With the use of numerical simulation, it was shown that (1)Assessments of white noise and turbulence influence on precision of a vortex detection support theoretical results. (2)The simple criteria are possible to introduce in the model of a detector to distinguish presence and order of optical vortex. (3)Magnitude of relative intensity and precision of vortex detection depend noticeably on shifts of receiver and source optical axes.
The main characteristics are also found of 1D and 2D probabilities of vortex detection as functions of Fried’s coherence length, inner and outer scales of turbulence, and relative shifts of optical axes.
G. Molina-Terriza, J. P. Torres, and L. Torner, “Management of the angular momentum of light: preparation of photons in multidimensional vector states of angular momentum,” Physical Review Letters, vol. 88, no. 1, pp. 136011–136014, 2002.View at: Google Scholar
V. Aksenov, I. Izmailov, F. Kanev, and B. Poizner, “Detector of topological charges of optical vortices,” in Proceedings of the International Conference “Laser Optics '10”, p. 21, St.Petersburg, Russia, 2010.View at: Google Scholar
R. B. Shack and B. C. Platt, “Production and use of a lenticular hartmann screen,” Journal of the Optical Society of America, vol. 61, pp. 656–662, 1971.View at: Google Scholar
V. Voitsekhovich, L. Sanchez, V. Orlov, and S. Cuevas, “Efficiency of the Hartmann test with different subpupil forms for the measurement of turbulence-induced phase distortions,” Applied Optics, vol. 40, no. 9, pp. 1299–1304, 2001.View at: Google Scholar
R. Ragazzoni, “Pupil plane wavefront sensing with an oscillating prism,” Journal of Modern Optics, vol. 43, no. 2, pp. 289–293, 1996.View at: Google Scholar

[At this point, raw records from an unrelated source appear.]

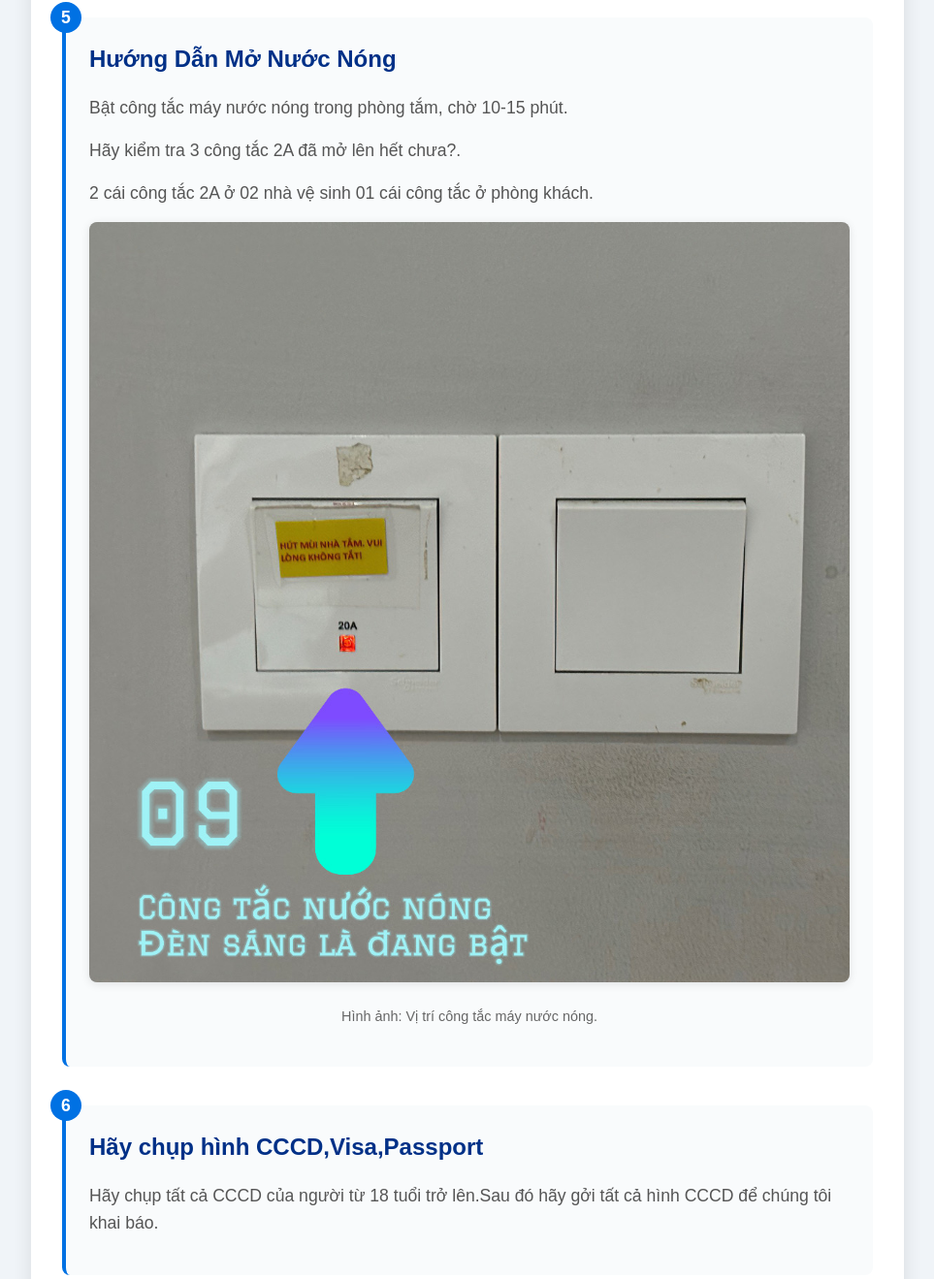
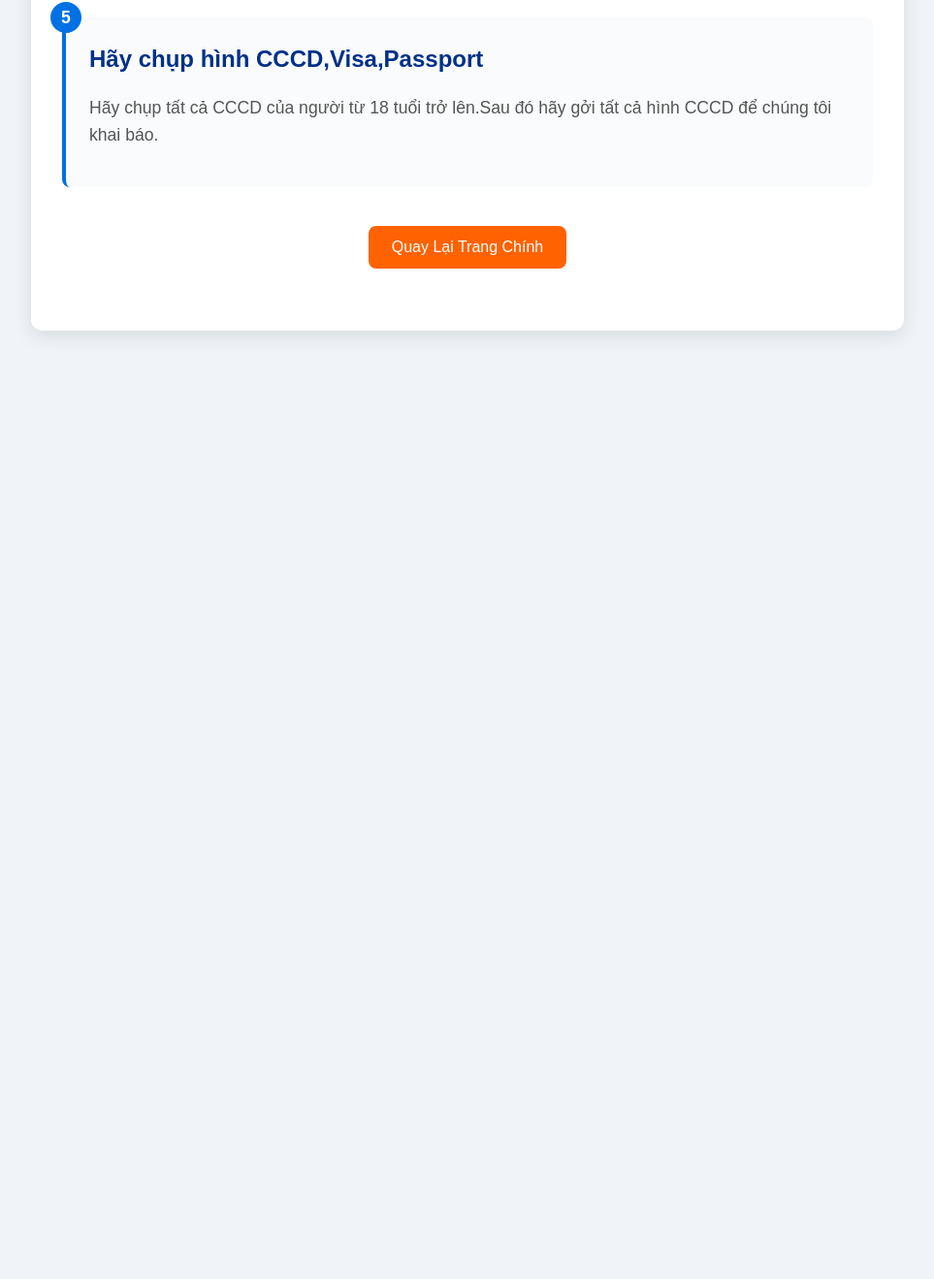
Before and after one commit to phucnv-hcm/huongdancanho, a plain HTML site: page cachcheckin.html in a window 1280 px wide. Shown: the part 7502-8821 px from the top of the page at 97% size, without its empty margins (158-1121 px from the left). After the commit the page ends 7875 px from the top, so only its background shows below. Drawn offline with Linux system fonts and the light colour scheme.

Commit message:
Update cachcheckin.html

```diff
--- a/cachcheckin.html
+++ b/cachcheckin.html
@@ -239,16 +239,6 @@
             </div>
         </div>
         <div class="section" data-step="5">
-            <h3>Hướng Dẫn Mở Nước Nóng</h3>
-            <p>Bật công tắc máy nước nóng trong phòng tắm, chờ 10-15 phút.</p>
-            <p>Hãy kiểm tra 3 công tắc 2A đã mở lên hết chưa?.</p>
-            <p>2 cái công tắc 2A ở 02 nhà vệ sinh 01 cái công tắc ở phòng khách.</p>
-            <div class="media-container">
-                <img src="assets/IMG_STEP5.JPG" alt="Công tắc nước nóng">
-                <div class="caption">Hình ảnh: Vị trí công tắc máy nước nóng.</div>
-            </div>
-        </div>
-        <div class="section" data-step="6">
             <h3>Hãy chụp hình CCCD,Visa,Passport</h3>
             <p>Hãy chụp tất cả CCCD của người từ 18 tuổi trở lên.Sau đó hãy gởi tất cả hình CCCD để chúng tôi khai báo.</p>
         </div>
```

R. Ragazzoni, A. Ghedina, A. Baruffolo et al., “Testing the pyramid wavefront sensor on the sky,” in The International Society for Optics and Photonics, vol. 4007 of Proceedings of the SPIE, pp. 423–429, March 2000.View at: Google Scholar
M. Ghigo, G. Crimi, and F. Perennes, “Construction of a pyramidal wavefront sensor for adaptive optics compensation,” in Proceedings of the International Conference “Beyond Conventional Adaptive Optics”, pp. 465–472, 2001.View at: Google Scholar
M. V. Berry, “Coloured phase singularities,” New Journal of Physics, vol. 4, pp. 66.1–66.14, 2002.View at: Google Scholar
M. V. Berry, “Exploring the colours of dark light,” New Journal of Physics, vol. 4, pp. 74.1–74.14, 2002.View at: Google Scholar
G. V. Bogatyryova, C. V. Felde, P. V. Polyanskii, S. A. Ponomarenko, M. S. Soskin, and E. Wolf, “Partially coherent vortex beams with a separable phase,” Optics Letters, vol. 28, no. 11, pp. 878–880, 2003.View at: Google Scholar
I. V. Izmailov, A. L. Magazinnikov, and B. N. Poizner, “Identification of a screw wave-front dislocation and compensation for its influence on structurization in models of a ring interferometer,” Atmospheric and Ocean Optics, vol. 13, pp. 805–812, 2000.View at: Google Scholar